Data records
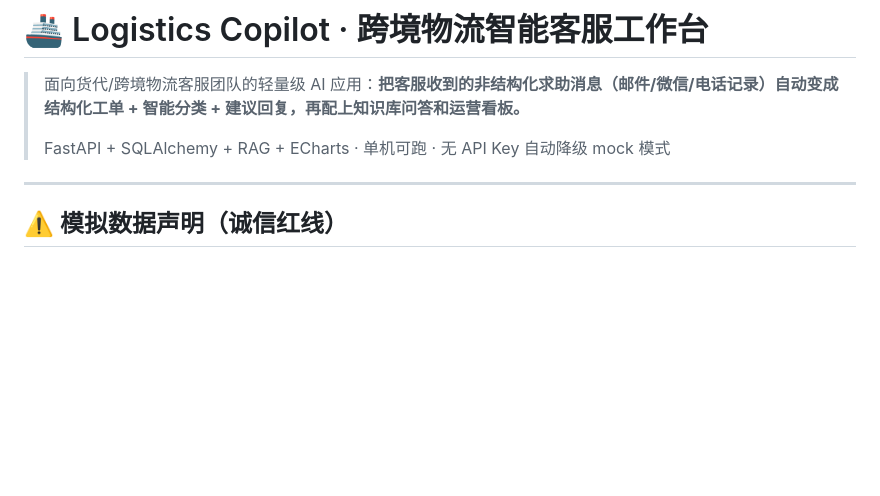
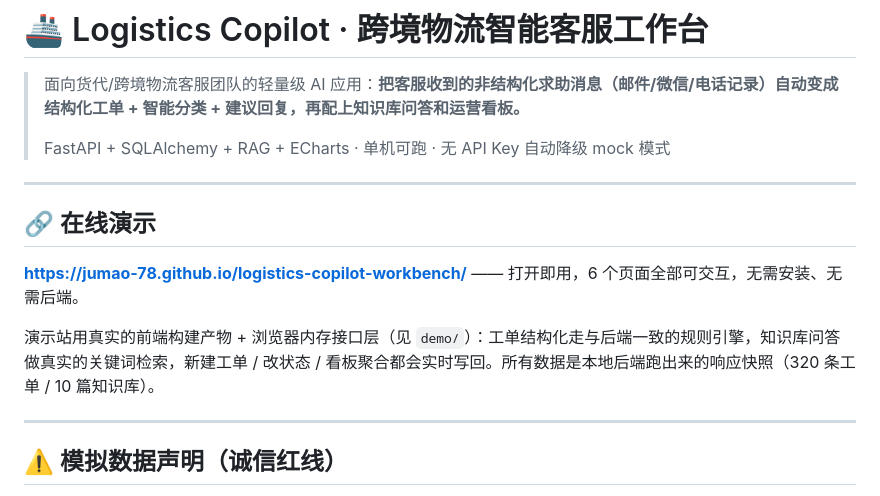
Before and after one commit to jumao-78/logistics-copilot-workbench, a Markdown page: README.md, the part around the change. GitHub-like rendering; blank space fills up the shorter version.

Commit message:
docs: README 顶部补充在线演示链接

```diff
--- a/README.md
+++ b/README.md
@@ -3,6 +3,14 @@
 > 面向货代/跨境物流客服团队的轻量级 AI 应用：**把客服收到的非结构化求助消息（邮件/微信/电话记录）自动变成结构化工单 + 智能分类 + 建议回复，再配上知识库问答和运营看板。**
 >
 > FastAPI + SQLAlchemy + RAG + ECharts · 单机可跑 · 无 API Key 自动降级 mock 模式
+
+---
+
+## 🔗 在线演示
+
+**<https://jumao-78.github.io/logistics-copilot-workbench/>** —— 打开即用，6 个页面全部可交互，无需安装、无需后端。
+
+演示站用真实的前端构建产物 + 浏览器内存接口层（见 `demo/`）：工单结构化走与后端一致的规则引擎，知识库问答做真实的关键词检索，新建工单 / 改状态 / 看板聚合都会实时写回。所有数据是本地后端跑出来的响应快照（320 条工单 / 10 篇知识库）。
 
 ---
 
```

...

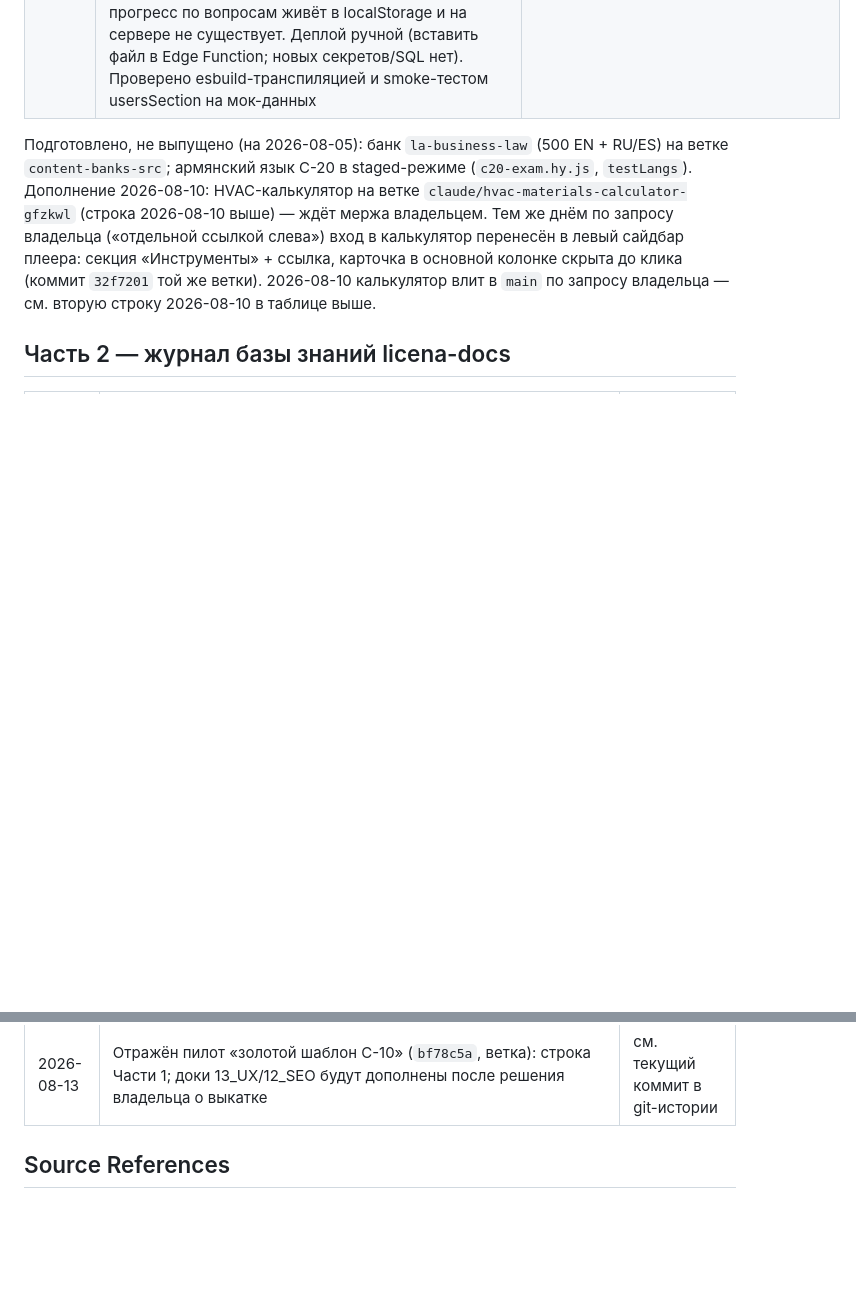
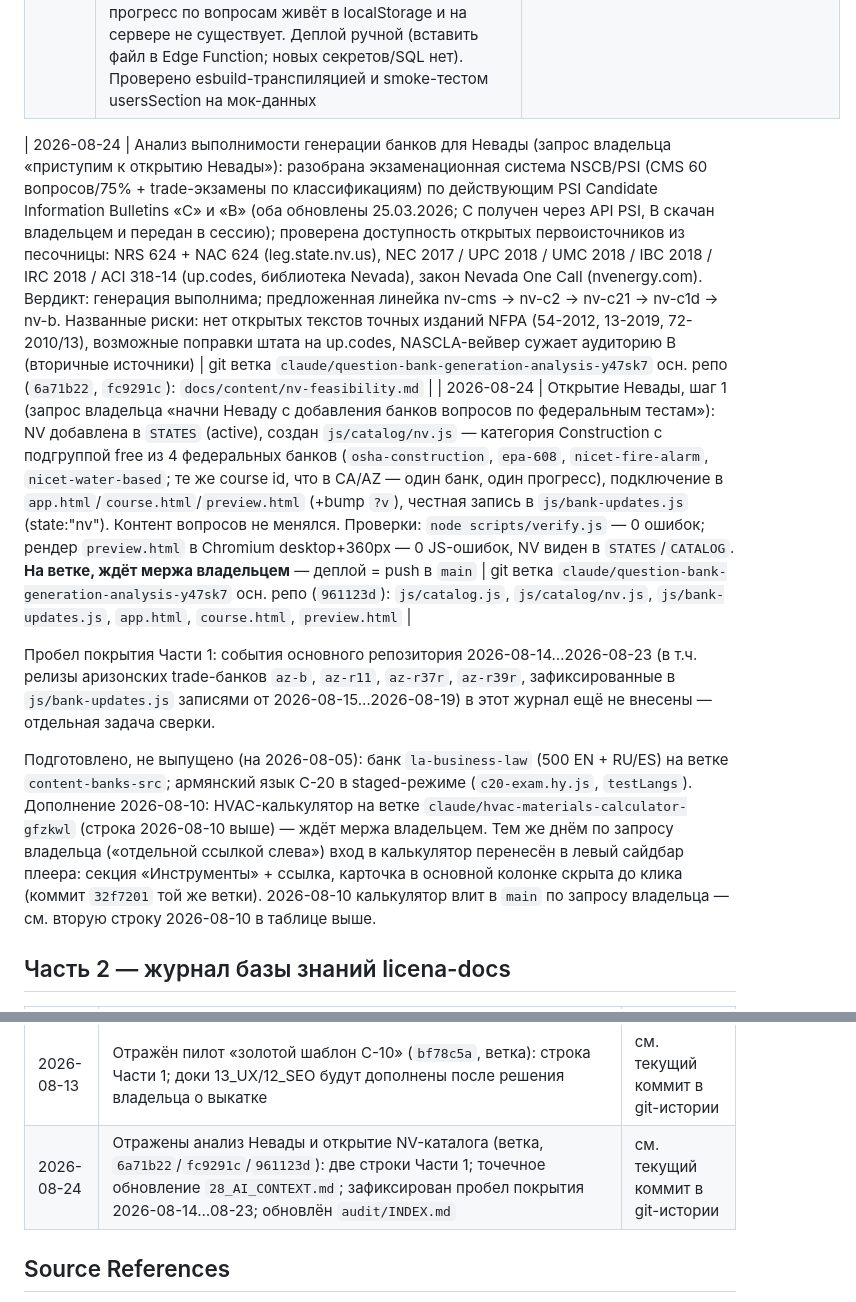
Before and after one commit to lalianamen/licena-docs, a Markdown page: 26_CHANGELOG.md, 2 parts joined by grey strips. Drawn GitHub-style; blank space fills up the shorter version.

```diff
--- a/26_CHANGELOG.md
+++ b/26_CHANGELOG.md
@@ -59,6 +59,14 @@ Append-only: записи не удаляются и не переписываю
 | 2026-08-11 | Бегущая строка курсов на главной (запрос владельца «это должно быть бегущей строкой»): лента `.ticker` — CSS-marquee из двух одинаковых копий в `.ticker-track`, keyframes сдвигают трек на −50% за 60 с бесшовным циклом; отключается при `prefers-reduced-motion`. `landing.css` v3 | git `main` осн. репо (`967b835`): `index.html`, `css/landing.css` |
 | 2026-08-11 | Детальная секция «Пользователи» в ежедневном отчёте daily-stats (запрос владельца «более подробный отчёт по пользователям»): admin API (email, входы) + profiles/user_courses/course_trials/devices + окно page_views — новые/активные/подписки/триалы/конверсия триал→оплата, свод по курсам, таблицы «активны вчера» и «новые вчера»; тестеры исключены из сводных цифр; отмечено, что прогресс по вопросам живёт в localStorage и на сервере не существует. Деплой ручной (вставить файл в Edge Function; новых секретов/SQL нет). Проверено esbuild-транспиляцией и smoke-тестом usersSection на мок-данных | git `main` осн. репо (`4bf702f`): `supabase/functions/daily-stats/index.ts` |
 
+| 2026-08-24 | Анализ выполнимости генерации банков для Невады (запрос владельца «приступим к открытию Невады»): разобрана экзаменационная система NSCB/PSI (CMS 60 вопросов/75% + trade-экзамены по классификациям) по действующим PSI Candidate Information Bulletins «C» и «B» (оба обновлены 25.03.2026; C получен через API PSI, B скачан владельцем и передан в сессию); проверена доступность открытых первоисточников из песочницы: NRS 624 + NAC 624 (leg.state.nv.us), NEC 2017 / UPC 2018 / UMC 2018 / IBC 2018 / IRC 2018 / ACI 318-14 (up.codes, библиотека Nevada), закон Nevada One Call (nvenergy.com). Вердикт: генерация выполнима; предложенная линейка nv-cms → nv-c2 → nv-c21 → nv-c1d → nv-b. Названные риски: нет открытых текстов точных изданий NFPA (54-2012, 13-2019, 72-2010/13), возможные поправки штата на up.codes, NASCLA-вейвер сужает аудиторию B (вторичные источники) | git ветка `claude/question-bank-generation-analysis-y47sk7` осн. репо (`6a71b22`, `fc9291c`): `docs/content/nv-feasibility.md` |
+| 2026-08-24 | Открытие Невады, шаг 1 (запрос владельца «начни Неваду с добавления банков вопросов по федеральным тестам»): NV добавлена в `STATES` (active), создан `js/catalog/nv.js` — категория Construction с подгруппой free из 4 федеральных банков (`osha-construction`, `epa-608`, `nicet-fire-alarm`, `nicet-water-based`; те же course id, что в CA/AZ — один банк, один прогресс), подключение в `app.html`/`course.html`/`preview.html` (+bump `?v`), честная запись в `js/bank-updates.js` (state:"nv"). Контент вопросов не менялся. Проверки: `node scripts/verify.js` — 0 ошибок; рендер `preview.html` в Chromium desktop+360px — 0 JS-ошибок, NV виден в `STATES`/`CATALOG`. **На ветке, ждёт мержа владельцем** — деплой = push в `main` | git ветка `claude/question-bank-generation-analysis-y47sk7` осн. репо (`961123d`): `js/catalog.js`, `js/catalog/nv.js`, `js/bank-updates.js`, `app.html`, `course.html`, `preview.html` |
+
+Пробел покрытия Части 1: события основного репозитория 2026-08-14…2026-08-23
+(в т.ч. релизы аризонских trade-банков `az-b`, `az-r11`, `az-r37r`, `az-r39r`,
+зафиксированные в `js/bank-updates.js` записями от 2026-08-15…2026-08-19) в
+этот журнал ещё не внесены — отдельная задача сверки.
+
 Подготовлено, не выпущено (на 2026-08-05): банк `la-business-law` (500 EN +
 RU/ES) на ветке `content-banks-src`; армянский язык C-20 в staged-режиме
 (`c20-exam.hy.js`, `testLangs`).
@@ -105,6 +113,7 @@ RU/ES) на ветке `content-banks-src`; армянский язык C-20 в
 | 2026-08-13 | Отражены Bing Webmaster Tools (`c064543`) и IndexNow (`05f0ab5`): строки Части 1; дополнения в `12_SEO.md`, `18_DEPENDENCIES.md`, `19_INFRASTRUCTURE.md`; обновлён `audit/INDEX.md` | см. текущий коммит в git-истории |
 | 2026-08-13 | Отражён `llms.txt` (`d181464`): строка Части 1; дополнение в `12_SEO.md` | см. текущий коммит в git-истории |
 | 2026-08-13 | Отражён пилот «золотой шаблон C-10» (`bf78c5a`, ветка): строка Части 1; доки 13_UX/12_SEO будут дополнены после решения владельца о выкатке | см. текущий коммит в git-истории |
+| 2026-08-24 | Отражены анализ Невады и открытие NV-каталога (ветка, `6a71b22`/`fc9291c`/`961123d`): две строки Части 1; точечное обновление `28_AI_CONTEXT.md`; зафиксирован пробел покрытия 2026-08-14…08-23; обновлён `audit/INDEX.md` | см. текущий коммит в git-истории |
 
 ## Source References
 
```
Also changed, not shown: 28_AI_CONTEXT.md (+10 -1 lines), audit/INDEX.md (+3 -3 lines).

* * *

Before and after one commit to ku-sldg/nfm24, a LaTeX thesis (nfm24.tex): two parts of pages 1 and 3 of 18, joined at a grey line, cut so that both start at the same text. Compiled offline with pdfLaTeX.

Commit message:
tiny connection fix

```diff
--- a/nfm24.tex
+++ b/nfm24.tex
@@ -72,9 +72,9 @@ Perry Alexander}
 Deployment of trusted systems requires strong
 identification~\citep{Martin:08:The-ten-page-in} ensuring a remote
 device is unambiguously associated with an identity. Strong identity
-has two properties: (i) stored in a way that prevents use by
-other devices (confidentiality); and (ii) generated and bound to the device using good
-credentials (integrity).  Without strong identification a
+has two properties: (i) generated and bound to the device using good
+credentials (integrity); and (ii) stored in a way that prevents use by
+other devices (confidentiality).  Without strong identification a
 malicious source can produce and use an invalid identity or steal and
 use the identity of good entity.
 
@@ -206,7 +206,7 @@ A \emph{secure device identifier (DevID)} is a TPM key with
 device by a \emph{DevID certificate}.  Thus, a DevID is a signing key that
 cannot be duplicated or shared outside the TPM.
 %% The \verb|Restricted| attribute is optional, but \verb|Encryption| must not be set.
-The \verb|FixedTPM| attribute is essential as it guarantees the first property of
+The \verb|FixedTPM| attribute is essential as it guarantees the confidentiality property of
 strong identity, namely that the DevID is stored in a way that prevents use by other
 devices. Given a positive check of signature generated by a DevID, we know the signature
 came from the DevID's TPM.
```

» WHAT TO PRODUCE
Copy each line in the entries above where the word "identity" shows up.

» RESPONSE AREA
 device is unambiguously associated with an identity. Strong identity
 malicious source can produce and use an invalid identity or steal and
 use the identity of good entity.
 strong identity, namely that the DevID is stored in a way that prevents use by other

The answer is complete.